Wisconsin employees may be subject to the protections of the federal Fair Labor Standards Act depending on whether or not their employers are covered enterprises. A company may be considered to be a covered enterprise if it has $500,000 or more in gross revenue annually. It may also be considered a covered enterprise if it engages in activities that care for the sick or those of an old age.
Construction and dry cleaning enterprises were covered enterprises regardless of what their sales volumes were until April 1990. They are now subject to the same $500,000 annual sales test in terms of being classified as a covered enterprise. Companies that were covered enterprises prior to March 1990 that thereafter failed the $500,000 test are still subject to other provisions under the FLSA.
Even if a company may not be considered to be a covered enterprise, it may still need to meet other reporting provisions if it operates in more than one state. Household workers such as babysitters or housekeepers may be covered under some FLSA provisions. This is true if they make more than $1,000 a year in a calendar year and work for more than eight hours a week for the same employer.
If an employee believes that his or her employer violated wage or any other employment law, it may be worthwhile to talk to an attorney. An attorney may be able to help an affected client win compensation and possible reinstatement. Back wages and benefits may be available to those who are wrongfully terminated. They may also be entitled to pay and benefits upon reinstatement based on what they would have been if the employee had not been terminated.

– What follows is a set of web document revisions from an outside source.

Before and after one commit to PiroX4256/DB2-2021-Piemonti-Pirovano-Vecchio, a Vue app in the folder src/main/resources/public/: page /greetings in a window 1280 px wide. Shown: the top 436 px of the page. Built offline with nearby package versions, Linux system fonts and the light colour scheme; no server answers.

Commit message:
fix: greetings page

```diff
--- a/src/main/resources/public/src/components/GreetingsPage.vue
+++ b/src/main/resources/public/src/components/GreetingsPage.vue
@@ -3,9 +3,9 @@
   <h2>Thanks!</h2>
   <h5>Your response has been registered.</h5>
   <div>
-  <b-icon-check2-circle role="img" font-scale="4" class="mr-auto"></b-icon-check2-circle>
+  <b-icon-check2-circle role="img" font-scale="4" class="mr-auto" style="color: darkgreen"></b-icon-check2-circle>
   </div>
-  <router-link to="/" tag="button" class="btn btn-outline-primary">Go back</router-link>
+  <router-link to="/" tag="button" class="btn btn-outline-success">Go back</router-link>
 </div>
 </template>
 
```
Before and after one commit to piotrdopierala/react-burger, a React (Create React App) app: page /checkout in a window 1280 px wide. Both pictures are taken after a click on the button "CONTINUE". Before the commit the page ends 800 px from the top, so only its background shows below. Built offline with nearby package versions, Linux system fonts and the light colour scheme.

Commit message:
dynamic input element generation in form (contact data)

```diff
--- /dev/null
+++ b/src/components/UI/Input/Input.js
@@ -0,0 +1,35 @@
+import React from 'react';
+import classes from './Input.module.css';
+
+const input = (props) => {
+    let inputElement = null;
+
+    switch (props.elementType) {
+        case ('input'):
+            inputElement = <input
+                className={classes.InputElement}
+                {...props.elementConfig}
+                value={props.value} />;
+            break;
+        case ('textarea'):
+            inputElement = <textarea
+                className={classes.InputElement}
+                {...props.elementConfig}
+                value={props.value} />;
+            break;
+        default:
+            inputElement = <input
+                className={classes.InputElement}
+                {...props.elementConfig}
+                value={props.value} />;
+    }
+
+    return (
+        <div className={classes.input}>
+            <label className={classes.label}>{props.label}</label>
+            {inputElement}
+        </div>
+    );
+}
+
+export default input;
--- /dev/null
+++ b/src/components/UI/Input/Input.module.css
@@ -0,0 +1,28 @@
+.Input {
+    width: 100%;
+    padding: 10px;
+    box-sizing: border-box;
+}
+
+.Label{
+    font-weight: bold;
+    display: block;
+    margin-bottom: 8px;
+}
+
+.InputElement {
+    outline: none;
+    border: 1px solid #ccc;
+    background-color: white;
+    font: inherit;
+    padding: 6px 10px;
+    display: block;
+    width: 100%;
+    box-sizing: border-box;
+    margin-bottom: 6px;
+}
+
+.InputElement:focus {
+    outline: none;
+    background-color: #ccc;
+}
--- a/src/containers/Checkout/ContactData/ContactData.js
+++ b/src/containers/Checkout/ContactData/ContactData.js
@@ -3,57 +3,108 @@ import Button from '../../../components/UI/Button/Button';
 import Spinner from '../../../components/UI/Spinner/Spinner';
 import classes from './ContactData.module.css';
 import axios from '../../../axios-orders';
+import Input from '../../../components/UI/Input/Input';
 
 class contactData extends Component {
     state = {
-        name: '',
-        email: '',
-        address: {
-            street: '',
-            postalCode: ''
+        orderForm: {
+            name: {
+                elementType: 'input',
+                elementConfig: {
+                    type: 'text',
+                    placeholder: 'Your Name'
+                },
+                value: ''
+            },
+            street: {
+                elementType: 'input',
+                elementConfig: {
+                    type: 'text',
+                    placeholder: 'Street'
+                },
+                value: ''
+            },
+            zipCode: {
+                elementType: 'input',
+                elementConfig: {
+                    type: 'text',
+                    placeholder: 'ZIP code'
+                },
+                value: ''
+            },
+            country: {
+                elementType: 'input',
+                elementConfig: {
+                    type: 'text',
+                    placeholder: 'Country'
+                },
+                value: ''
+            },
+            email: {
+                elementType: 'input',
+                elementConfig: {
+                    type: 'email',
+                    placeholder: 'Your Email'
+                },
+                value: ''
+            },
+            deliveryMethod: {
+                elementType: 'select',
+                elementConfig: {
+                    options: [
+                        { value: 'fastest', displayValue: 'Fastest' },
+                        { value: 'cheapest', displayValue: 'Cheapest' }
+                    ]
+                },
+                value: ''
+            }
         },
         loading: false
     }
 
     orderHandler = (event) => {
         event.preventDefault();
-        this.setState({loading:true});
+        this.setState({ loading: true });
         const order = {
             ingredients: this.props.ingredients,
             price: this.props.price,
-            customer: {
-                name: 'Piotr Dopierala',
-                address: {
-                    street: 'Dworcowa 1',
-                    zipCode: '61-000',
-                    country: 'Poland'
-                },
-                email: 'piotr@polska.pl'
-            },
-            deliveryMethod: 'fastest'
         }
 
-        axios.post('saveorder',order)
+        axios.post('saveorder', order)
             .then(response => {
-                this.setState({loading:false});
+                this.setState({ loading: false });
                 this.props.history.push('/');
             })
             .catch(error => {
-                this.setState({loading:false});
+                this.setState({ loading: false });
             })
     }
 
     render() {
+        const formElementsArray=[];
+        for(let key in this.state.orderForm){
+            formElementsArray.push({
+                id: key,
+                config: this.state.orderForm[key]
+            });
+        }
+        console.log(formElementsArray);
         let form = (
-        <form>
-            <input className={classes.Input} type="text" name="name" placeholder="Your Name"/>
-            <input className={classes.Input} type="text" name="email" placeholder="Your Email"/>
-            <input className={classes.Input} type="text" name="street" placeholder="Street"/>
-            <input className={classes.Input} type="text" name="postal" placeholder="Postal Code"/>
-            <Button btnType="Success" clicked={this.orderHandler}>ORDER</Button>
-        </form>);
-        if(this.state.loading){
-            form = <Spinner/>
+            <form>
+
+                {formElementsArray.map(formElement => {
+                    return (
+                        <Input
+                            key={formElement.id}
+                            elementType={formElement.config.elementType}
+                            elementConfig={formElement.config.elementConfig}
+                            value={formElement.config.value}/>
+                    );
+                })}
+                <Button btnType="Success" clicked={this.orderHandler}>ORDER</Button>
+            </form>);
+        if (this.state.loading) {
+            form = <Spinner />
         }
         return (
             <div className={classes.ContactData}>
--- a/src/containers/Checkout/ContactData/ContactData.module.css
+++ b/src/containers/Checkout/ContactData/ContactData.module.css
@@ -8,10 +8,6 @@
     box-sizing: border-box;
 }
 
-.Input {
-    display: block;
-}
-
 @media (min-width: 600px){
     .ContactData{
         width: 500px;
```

Source: FindLaw, “Federal Wage Law: The Fair Labor Standards Act”, accessed on March 10, 2015